his swearing-in ceremony
"Grappling with matters
such as climate change, the environment,
the European Union, is becoming too complex,
even for experienced but non-specialist politicians"
On Wednesday June 6, Giuseppe Conte, an obscure academic handpicked by a coalition between the far-right League party and the anti-establishment Five Star Movement to be prime minister, secured the Parliament's backing.
He already made clear that banging his fist in Brussels to relax the Eurozone's rigorous budget rules is high on his list of priorities.
He also seems keen
on getting cozy with Russia.
Among all the drama and the coattail-riding, one thing about Italy's new government has almost gone unnoticed:
The Conte cabinet is a chimeric organism.
Within it, populist and extremist politicians cohabit with the very best of Italy's technocratic elite.
While both the League's Matteo Salvini and Five Star's Luigi Di Maio have been assigned ministerial posts to pursue their political hobby horses, the key levers of power are in technocratic hands:
The whole thing seems odd:
These guys should be at each other's throat. Yet they are ruling together...
His theory is that, far from being foes, technocracy and populism are increasingly becoming allies in a war against a common enemy:
In Italy's case, this is so obvious to be almost didactic.
The Five Star Movement started off in 2009 on the proposition that traditional politics was no longer fit for purpose, and that the parliamentary process should give way to direct democracy instead (the Conte cabinet features a Department for Parliament and direct democracy).

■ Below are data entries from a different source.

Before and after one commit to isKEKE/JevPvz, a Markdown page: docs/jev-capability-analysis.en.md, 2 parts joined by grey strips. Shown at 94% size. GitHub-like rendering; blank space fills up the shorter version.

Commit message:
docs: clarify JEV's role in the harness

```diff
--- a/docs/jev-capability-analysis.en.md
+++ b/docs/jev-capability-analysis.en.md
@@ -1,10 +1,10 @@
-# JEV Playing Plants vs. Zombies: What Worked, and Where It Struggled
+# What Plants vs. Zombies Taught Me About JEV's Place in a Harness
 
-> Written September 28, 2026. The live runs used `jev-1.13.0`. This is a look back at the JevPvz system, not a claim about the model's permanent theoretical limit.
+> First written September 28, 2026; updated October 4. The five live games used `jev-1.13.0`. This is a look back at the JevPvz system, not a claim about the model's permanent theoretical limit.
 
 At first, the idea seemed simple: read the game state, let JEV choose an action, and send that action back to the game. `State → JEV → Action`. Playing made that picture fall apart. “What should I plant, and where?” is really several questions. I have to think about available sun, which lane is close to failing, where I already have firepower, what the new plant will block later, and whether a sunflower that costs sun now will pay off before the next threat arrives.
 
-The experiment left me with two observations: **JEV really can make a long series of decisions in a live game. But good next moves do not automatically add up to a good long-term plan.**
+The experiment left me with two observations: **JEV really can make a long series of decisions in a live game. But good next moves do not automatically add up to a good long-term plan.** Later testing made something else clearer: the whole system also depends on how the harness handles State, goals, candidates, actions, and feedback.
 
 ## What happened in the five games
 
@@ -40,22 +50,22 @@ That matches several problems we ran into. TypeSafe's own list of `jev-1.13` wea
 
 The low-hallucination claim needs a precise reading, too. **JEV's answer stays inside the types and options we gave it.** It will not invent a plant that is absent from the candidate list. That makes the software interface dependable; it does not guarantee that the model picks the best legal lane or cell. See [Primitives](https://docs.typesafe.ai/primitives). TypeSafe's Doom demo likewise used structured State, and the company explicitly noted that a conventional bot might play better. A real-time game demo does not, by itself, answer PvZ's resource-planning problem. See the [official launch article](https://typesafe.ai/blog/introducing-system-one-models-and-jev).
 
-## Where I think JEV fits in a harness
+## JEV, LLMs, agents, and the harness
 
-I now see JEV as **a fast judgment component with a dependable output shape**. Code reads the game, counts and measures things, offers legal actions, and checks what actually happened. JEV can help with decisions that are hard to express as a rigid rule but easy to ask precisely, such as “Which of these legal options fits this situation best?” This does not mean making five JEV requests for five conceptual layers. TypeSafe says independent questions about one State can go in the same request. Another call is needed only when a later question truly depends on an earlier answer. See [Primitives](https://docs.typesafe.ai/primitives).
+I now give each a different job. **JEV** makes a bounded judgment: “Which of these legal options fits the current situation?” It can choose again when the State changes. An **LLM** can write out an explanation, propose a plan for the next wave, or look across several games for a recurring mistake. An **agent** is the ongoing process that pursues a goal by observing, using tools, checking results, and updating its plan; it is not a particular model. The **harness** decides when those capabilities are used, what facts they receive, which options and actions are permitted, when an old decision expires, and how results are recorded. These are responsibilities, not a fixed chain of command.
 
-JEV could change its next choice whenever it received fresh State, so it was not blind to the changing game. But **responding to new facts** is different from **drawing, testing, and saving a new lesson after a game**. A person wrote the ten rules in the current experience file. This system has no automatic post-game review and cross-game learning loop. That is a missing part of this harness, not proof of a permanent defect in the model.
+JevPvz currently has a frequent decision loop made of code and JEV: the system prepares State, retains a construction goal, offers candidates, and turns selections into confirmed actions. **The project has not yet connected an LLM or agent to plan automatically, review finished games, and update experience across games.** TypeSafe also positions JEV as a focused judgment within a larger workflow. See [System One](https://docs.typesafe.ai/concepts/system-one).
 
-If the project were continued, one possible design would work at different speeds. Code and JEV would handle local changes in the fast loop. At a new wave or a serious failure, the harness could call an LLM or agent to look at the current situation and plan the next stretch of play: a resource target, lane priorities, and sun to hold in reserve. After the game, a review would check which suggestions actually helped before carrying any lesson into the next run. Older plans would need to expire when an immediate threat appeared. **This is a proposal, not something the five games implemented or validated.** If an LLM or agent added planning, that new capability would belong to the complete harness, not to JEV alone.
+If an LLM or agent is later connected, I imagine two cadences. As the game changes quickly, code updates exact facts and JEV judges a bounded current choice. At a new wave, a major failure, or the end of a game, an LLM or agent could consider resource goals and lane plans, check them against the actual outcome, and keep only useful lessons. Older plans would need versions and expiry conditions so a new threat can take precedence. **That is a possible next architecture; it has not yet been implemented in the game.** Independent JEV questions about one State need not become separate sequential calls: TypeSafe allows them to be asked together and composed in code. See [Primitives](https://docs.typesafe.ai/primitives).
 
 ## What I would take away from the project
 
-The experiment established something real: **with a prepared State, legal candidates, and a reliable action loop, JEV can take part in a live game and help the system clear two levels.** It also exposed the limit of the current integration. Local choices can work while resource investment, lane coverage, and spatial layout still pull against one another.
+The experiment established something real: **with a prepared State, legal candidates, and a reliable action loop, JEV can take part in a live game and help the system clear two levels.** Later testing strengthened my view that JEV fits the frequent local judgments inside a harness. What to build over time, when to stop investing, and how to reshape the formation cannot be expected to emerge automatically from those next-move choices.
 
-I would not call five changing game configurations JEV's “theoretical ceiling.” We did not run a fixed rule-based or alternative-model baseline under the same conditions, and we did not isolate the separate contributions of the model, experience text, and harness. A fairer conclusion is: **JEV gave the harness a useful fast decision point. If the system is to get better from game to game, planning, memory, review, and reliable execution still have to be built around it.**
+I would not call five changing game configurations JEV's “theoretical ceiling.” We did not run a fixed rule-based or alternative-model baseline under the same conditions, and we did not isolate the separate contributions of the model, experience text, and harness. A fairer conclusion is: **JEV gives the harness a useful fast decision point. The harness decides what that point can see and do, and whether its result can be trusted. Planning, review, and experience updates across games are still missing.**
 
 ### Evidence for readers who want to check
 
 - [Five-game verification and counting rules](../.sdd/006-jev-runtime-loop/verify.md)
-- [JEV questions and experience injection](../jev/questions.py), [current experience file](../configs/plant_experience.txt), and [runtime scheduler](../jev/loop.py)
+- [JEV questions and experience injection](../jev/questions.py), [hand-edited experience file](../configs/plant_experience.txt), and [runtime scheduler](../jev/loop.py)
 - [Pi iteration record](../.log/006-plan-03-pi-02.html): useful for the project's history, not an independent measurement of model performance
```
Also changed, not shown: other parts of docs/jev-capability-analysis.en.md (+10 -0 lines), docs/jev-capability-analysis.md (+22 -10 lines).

They took pride in running online primaries that allowed anyone to run for office under the Five Star banner - according to the principle that ordinary citizens rather than professional politicians should be in power.
But when they actually won the elections, the Five Star bunch realized that they had not enough experience to actually run a country.
So they called the professors in.
He says that the very same reasons that are catapulting populists into power - popular discontent with globalization, economic crisis, technological disruption - also mean that running a country has never been harder for inexperienced upstarts.
People in this and other countries might well have had enough of experts, but they still need them - whether to calm down the bond markets, or even to implement a populist agenda without making an utter mess of it.
Its ambitious - if half-baked - vision of a futuristic internet-powered society always presupposed the injection of huge doses of technocracy.
Its flagship proposal for a "citizenship income" - a vast unemployment benefit reform, often misleadingly touted as an Universal Basic Income program - will need a lot of technical expertise to be pulled off. (Not to mention all the eggheads you'll need to transform colossally bureaucratic Italy into a direct democracy.)
While Italy is the first Western European case of pure techno-populism, Castellani thinks that similar dynamics have already started manifesting elsewhere.
He gives the example of French President Emmanuel Macron, whose brand of personalistic, disintermediated politics goes hand in hand with a cabinet stuffed with apolitical wonks.
And one could make the case that the way the uber-populist Brexit project fell into the lap of Theresa May - possibly the most technocratic of the Conservative roster - was a very British case of techno-populism.
Whatever you make of it, Castellani thinks that the Conte's cabinet is the Ghost of Many Governments Yet To Come...
In his opinion, the unrelenting global forces that gave us everything from Trump to Orban will keep mortifying traditional parties and rewarding populists; they will also make it impossible for populists to really govern without the help of technocrats.
Techno-populism might be 'the new normal'...